   Conclusion Top


The co-existence of parasitic and the neoplastic illness in our case is purely incidental. Filariasis in association with solid malignancies is well-described in the literature. However, this case is, to the best of our knowledge, the first with concomitant CML.

 
   References Top

1.
Arundhati, Kumar A, Kumar R. Acute lymphoblastic leukaemia with microfilaria: A rare coincidence in bone marrow aspirate. Indian J Hematol Blood Transfus 2011;27:111-2.  Back to cited text no. 1
    
2.
Nwoke BE, Nwoke EA, Ukaga CN, Nwachukwu MI. Epidemological characteristics of Bancroftian filiarisis and the Nigerian environment. J Public Health Epidemiol 2010;2:113-7.  Back to cited text no. 2
    
3.
de Souza DK, Koudou B, Kelly-Hope LA, Wilson MD, Bockarie MJ, Boakye DA. Diversity and transmission competence in lymphatic filariasis vectors in West Africa, and the implications for accelerated elimination of Anopheles-transmitted filariasis. Parasit Vectors 2012;5:259.  Back to cited text no. 3
    
4.
Yadav YK, Sipayya V, Khanna G, Gupta O. Filariasis in an infant with B-cell acute lymphoblastic leukemia: A rare enigma. J Parasit Dis 2012;36:122-4.  Back to cited text no. 4
    
5.
Desowitz RS, Jenkins C, Anian G. Bancroftian filariasis in an isolated hunter-gatherer shifting horticulturist group in Papua New Guinea. Bull World Health Organ 1993;71:55-8.  Back to cited text no. 5
    
6.
Raju K, Jambulingam P, Sabesan S, Vanamail P. Lymphatic filariasis in India: Epidemiology and control measures. J Postgrad Med 2010;56:232-8.  Back to cited text no. 6
  Medknow Journal  
7.
Umashankar T, Yaranal PJ. Microfilaria in bone marrow aspirate: Report of a case. J Clin Diagn Res 2010;6:1294-5.  Back to cited text no. 7
    
8.
Sharma P, Tyagi S. An unusual cause of eosinophilia in AML-M4 without the Inv(16)abnormality. J Blood Disord Transfus 2010;1:104.  Back to cited text no. 8
    

Top
Correspondence Address:
Preeti Rihal Chakrabarti
404, Akanksha Appartments, Sri Aurobindo Medical College and PG Institute, Sanwer Road, Indore - 452 001, Madhya Pradesh
India
Login to access the Email id
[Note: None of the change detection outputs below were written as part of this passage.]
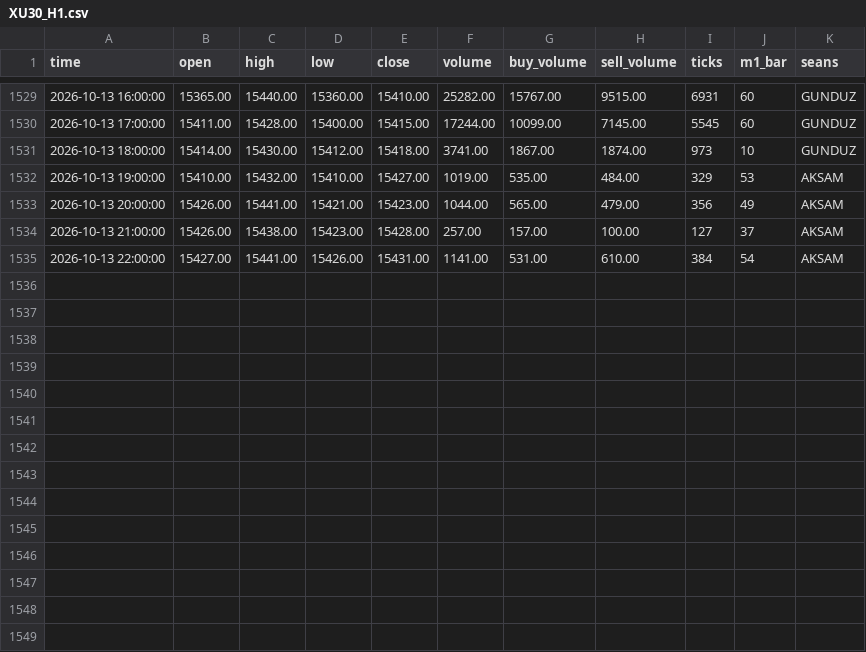
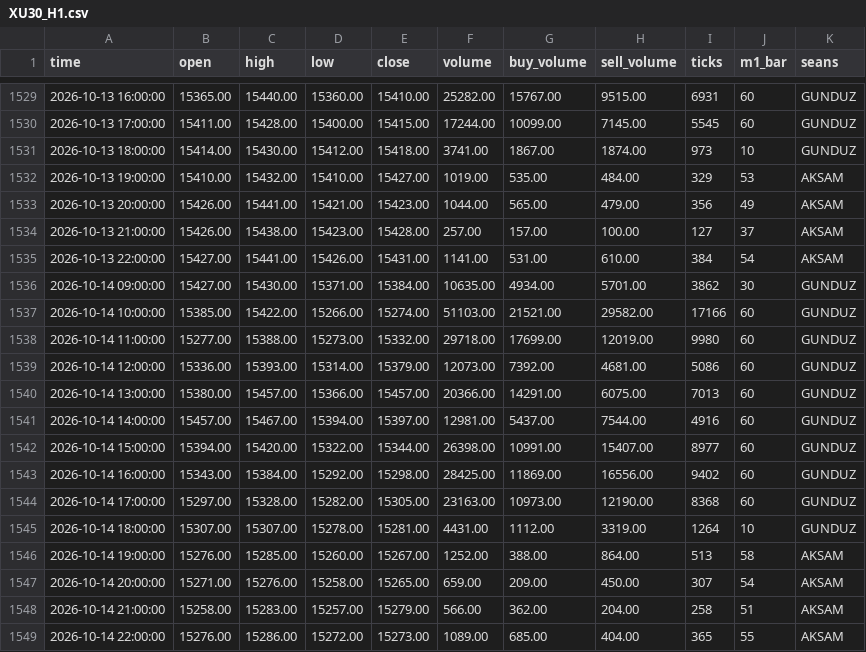
Before and after one commit to Soydan73/xu30-dogrulama-verisi, a CSV file: XU30_H1.csv, drawn as a sheet; only a part is shown, gaps mark what is left out.

```diff
--- a/XU30_H1.csv
+++ b/XU30_H1.csv
@@ -1535 +1535,15 @@ time,open,high,low,close,volume,buy_volume,sell_volume,ticks,m1_bar,seans
 2026-10-13 22:00:00,15427.00,15441.00,15426.00,15431.00,1141.00,531.00,610.00,384,54,AKSAM
+2026-10-14 09:00:00,15427.00,15430.00,15371.00,15384.00,10635.00,4934.00,5701.00,3862,30,GUNDUZ
+2026-10-14 10:00:00,15385.00,15422.00,15266.00,15274.00,51103.00,21521.00,29582.00,17166,60,GUNDUZ
+2026-10-14 11:00:00,15277.00,15388.00,15273.00,15332.00,29718.00,17699.00,12019.00,9980,60,GUNDUZ
+2026-10-14 12:00:00,15336.00,15393.00,15314.00,15379.00,12073.00,7392.00,4681.00,5086,60,GUNDUZ
+2026-10-14 13:00:00,15380.00,15457.00,15366.00,15457.00,20366.00,14291.00,6075.00,7013,60,GUNDUZ
+2026-10-14 14:00:00,15457.00,15467.00,15394.00,15397.00,12981.00,5437.00,7544.00,4916,60,GUNDUZ
+2026-10-14 15:00:00,15394.00,15420.00,15322.00,15344.00,26398.00,10991.00,15407.00,8977,60,GUNDUZ
+2026-10-14 16:00:00,15343.00,15384.00,15292.00,15298.00,28425.00,11869.00,16556.00,9402,60,GUNDUZ
+2026-10-14 17:00:00,15297.00,15328.00,15282.00,15305.00,23163.00,10973.00,12190.00,8368,60,GUNDUZ
+2026-10-14 18:00:00,15307.00,15307.00,15278.00,15281.00,4431.00,1112.00,3319.00,1264,10,GUNDUZ
+2026-10-14 19:00:00,15276.00,15285.00,15260.00,15267.00,1252.00,388.00,864.00,513,58,AKSAM
+2026-10-14 20:00:00,15271.00,15276.00,15258.00,15265.00,659.00,209.00,450.00,307,54,AKSAM
+2026-10-14 21:00:00,15258.00,15283.00,15257.00,15279.00,566.00,362.00,204.00,258,51,AKSAM
+2026-10-14 22:00:00,15276.00,15286.00,15272.00,15273.00,1089.00,685.00,404.00,365,55,AKSAM
```
Also changed, not shown: XU30_D1.csv, XU30_M15.csv, 4 other files.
Source of Support: None, Conflict of Interest: None


DOI: 10.4103/1755-6783.145028

Rights and Permissions


    Figures
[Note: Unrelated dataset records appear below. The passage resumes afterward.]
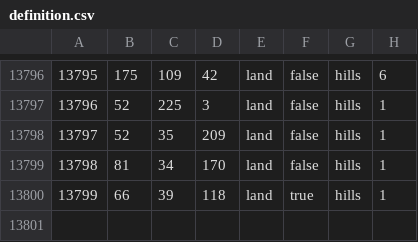
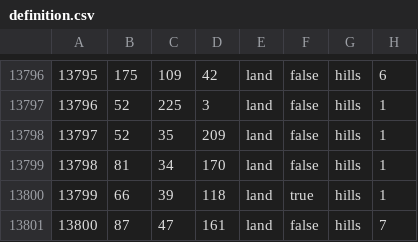
Before and after one commit to powerblo/End-of-a-New-Beginning, a CSV file: toi/map/definition.csv, drawn as a sheet; only a part is shown, gaps mark what is left out; the diff names each change by its address in the sheet, - before the commit and + after, or states it on an @@ line.

```diff
--- a/toi/map/definition.csv
+++ b/toi/map/definition.csv
+row 13801: 13800 | 87 | 47 | 161 | land | false | hills | 7
```
Also changed, not shown: 14 other files.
  [Figure 1], [Figure 2]



 

Top
 
  Search
 
    Similar in PUBMED
   Search Pubmed for
   Search in Google Scholar for
 Related articles
    Email Alert *
    Add to My List *
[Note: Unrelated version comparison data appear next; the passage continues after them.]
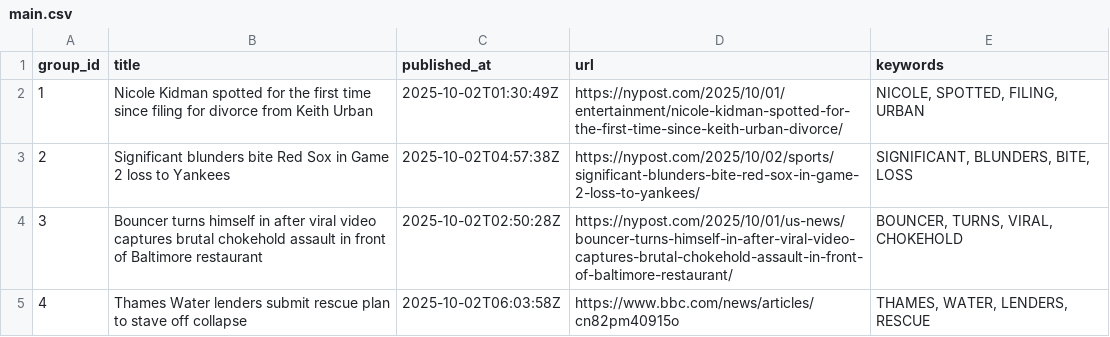
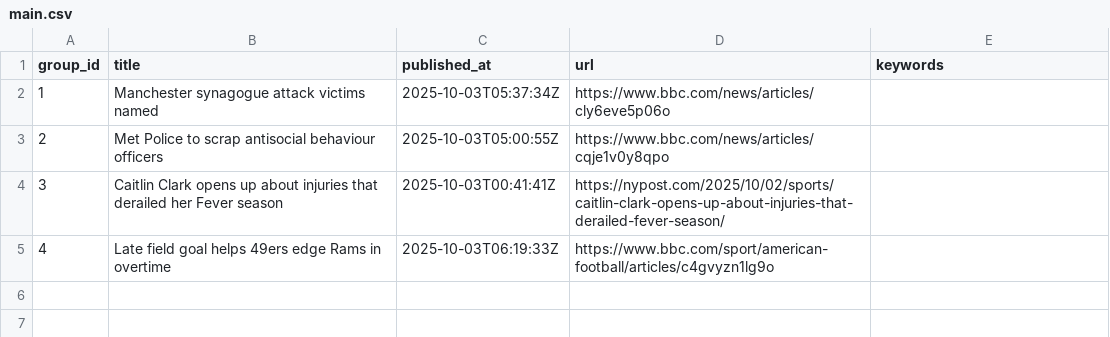
Before and after one commit to lileungws/whatsnews01, a CSV file: web/data/main.csv, drawn as a sheet.

Commit message:
Update news main.csv

```diff
--- a/web/data/main.csv
+++ b/web/data/main.csv
@@ -1,5 +1,5 @@
 group_id,title,published_at,url,keywords
-1,Nicole Kidman spotted for the first time since filing for divorce from Keith Urban,2025-10-02T01:30:49Z,https://nypost.com/2025/10/01/entertainment/nicole-kidman-spotted-for-the-first-time-since-keith-urban-divorce/,"NICOLE, SPOTTED, FILING, URBAN"
-2,Significant blunders bite Red Sox in Game 2 loss to Yankees,2025-10-02T04:57:38Z,https://nypost.com/2025/10/02/sports/significant-blunders-bite-red-sox-in-game-2-loss-to-yankees/,"SIGNIFICANT, BLUNDERS, BITE, LOSS"
-3,Bouncer turns himself in after viral video captures brutal chokehold assault in front of Baltimore restaurant,2025-10-02T02:50:28Z,https://nypost.com/2025/10/01/us-news/bouncer-turns-himself-in-after-viral-video-captures-brutal-chokehold-assault-in-front-of-baltimore-restaurant/,"BOUNCER, TURNS, VIRAL, CHOKEHOLD"
-4,Thames Water lenders submit rescue plan to stave off collapse,2025-10-02T06:03:58Z,https://www.bbc.com/news/articles/cn82pm40915o,"THAMES, WATER, LENDERS, RESCUE"
+1,Manchester synagogue attack victims named,2025-10-03T05:37:34Z,https://www.bbc.com/news/articles/cly6eve5p06o,
+2,Met Police to scrap antisocial behaviour officers,2025-10-03T05:00:55Z,https://www.bbc.com/news/articles/cqje1v0y8qpo,
+3,Caitlin Clark opens up about injuries that derailed her Fever season,2025-10-03T00:41:41Z,https://nypost.com/2025/10/02/sports/caitlin-clark-opens-up-about-injuries-that-derailed-fever-season/,
+4,Late field goal helps 49ers edge Rams in overtime,2025-10-03T06:19:33Z,https://www.bbc.com/sport/american-football/articles/c4gvyzn1lg9o,
```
    Abstract
   Introduction
   Case Report
   Discussion
   Conclusion
    References
    Article Figures

 Article Access Statistics
    Viewed1737    
    Printed64    
    Emailed5    
    PDF Downloaded14    
    Comments [Add]    

Recommend this journal